*** Opening SUPPLIED RECORDS ***

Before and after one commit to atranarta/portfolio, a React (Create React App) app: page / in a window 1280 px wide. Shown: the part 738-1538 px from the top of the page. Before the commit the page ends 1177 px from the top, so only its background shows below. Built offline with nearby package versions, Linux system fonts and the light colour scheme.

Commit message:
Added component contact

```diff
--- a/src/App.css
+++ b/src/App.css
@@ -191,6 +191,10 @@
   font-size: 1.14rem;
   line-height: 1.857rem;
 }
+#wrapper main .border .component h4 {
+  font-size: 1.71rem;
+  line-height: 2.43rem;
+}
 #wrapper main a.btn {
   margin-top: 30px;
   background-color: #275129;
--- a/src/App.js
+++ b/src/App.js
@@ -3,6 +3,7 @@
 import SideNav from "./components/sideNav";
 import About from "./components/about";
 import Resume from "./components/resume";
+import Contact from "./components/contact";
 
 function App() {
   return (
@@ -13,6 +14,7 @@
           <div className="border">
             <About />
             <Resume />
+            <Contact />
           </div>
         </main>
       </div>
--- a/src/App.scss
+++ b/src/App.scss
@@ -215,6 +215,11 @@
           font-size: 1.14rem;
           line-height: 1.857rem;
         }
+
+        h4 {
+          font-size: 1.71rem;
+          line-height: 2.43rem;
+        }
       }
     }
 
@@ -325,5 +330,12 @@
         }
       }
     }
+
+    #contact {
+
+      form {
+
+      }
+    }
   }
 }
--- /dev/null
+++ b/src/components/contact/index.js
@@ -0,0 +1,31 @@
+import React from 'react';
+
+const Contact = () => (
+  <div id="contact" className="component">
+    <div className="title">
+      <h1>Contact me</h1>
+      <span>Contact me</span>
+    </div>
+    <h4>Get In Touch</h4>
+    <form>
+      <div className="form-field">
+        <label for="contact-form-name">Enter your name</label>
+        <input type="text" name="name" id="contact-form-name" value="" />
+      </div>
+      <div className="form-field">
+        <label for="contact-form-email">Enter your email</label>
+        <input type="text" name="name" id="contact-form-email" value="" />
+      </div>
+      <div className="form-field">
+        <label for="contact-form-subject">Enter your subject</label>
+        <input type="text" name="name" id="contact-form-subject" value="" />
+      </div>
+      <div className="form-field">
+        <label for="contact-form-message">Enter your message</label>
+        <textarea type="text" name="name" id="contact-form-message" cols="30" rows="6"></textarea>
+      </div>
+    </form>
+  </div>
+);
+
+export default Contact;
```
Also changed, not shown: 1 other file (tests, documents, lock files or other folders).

*** Closing SUPPLIED RECORDS ***
*** Opening SUPPLIED RECORDS ***

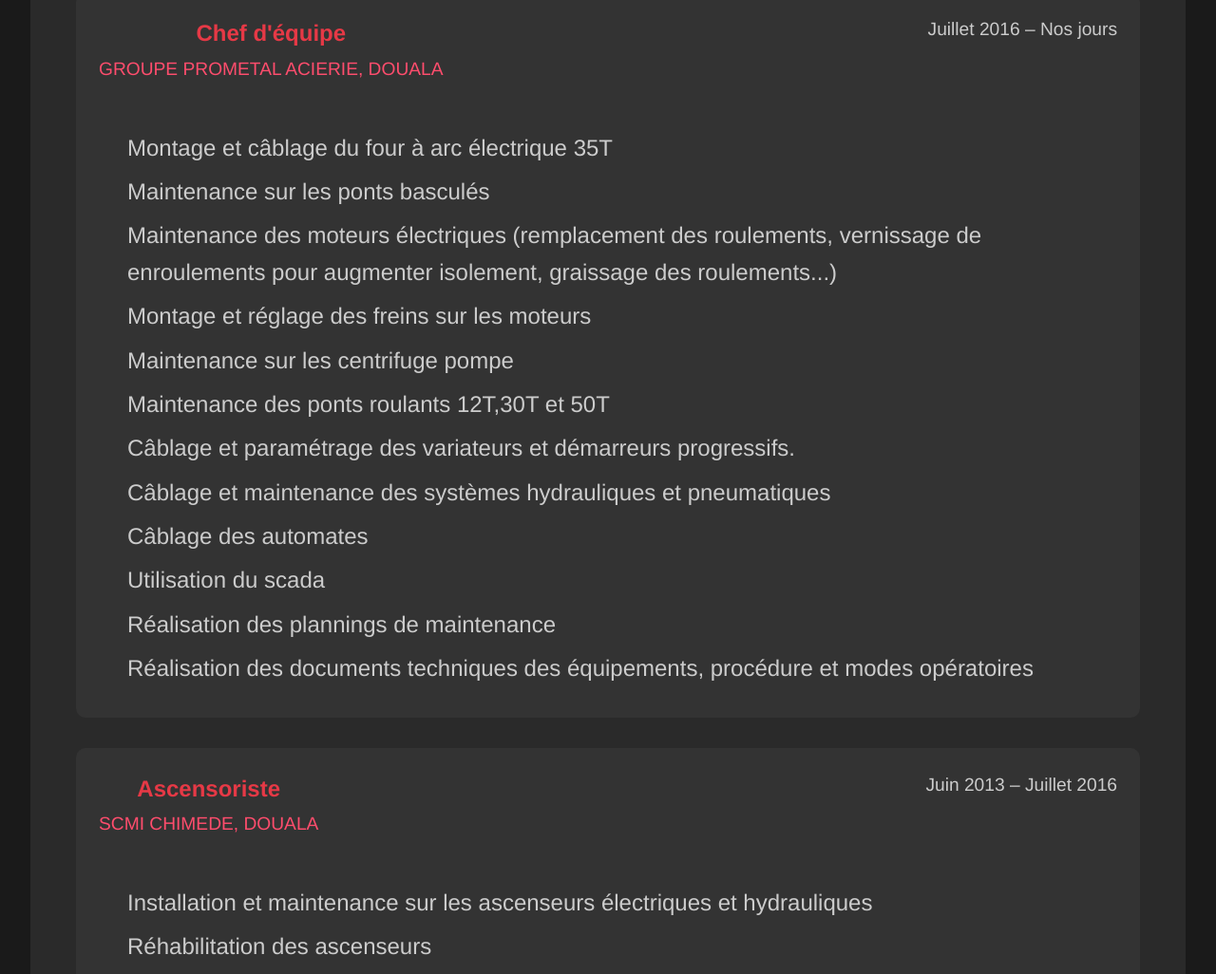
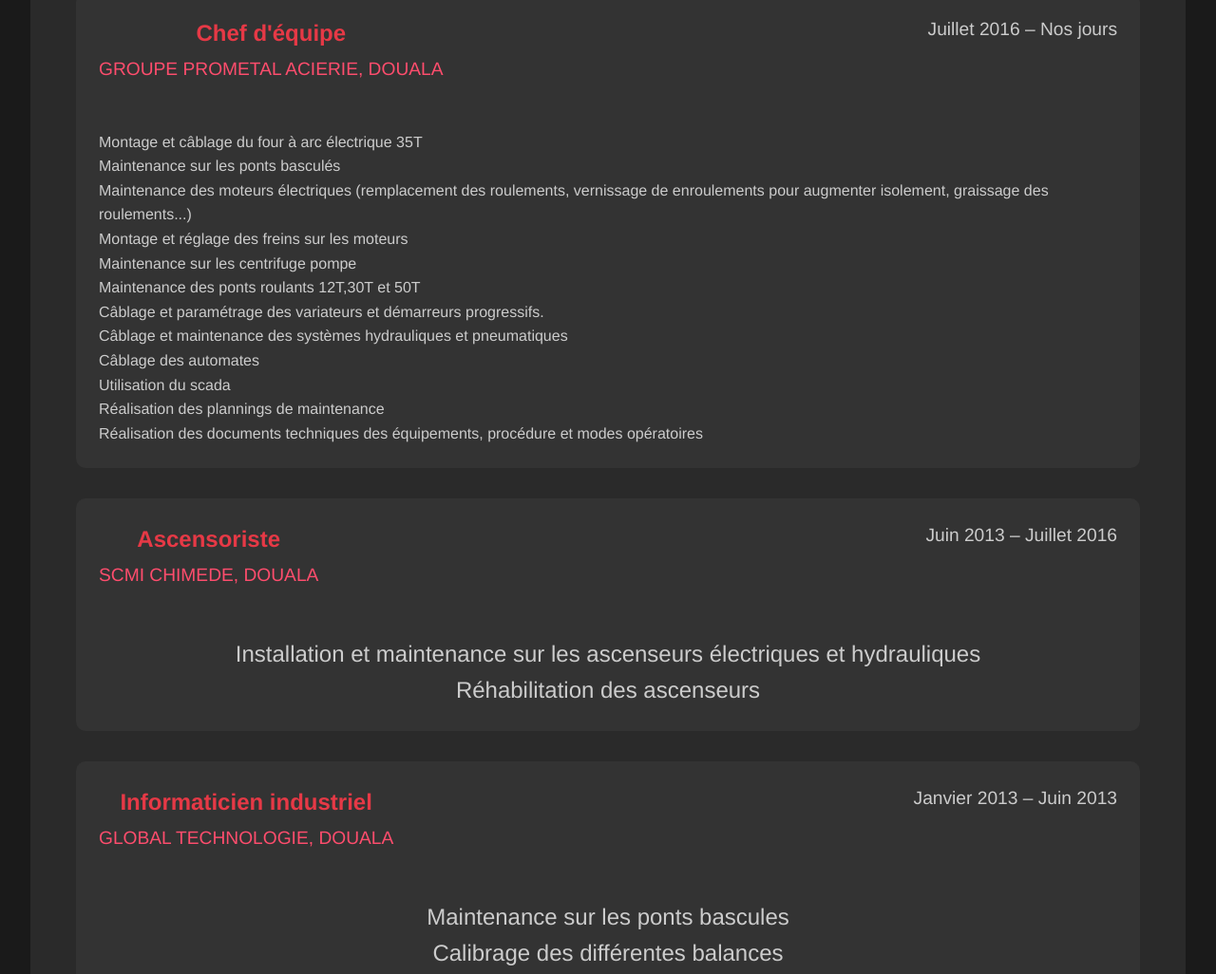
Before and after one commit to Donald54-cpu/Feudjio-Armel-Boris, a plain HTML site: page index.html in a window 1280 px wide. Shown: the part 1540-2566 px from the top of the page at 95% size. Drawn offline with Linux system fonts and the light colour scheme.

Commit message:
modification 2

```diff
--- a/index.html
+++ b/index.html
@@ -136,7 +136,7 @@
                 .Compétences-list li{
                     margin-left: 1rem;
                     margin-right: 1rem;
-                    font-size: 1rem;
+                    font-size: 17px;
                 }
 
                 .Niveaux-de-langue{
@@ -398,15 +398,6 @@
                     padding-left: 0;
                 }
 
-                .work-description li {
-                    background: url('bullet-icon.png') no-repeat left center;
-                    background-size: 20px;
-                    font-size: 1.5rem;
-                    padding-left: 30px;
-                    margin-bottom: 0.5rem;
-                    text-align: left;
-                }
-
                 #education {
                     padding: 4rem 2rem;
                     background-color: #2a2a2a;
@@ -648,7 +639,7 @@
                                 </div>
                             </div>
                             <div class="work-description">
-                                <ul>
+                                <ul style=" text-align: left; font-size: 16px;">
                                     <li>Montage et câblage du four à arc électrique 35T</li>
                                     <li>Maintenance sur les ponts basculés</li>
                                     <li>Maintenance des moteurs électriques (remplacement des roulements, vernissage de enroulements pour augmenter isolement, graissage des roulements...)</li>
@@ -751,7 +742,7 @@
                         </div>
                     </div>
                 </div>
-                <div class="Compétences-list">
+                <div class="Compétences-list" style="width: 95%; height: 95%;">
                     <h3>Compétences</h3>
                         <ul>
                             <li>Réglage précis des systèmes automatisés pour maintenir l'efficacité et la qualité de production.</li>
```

*** Closing SUPPLIED RECORDS ***

PROMPT:
Read the data above. Pull out each line in which the string "html" appears.

OUTPUT OF THE TASK:
Before and after one commit to Donald54-cpu/Feudjio-Armel-Boris, a plain HTML site: page index.html in a window 1280 px wide. Shown: the part 1540-2566 px from the top of the page at 95% size. Drawn offline with Linux system fonts and the light colour scheme.
--- a/index.html
+++ b/index.html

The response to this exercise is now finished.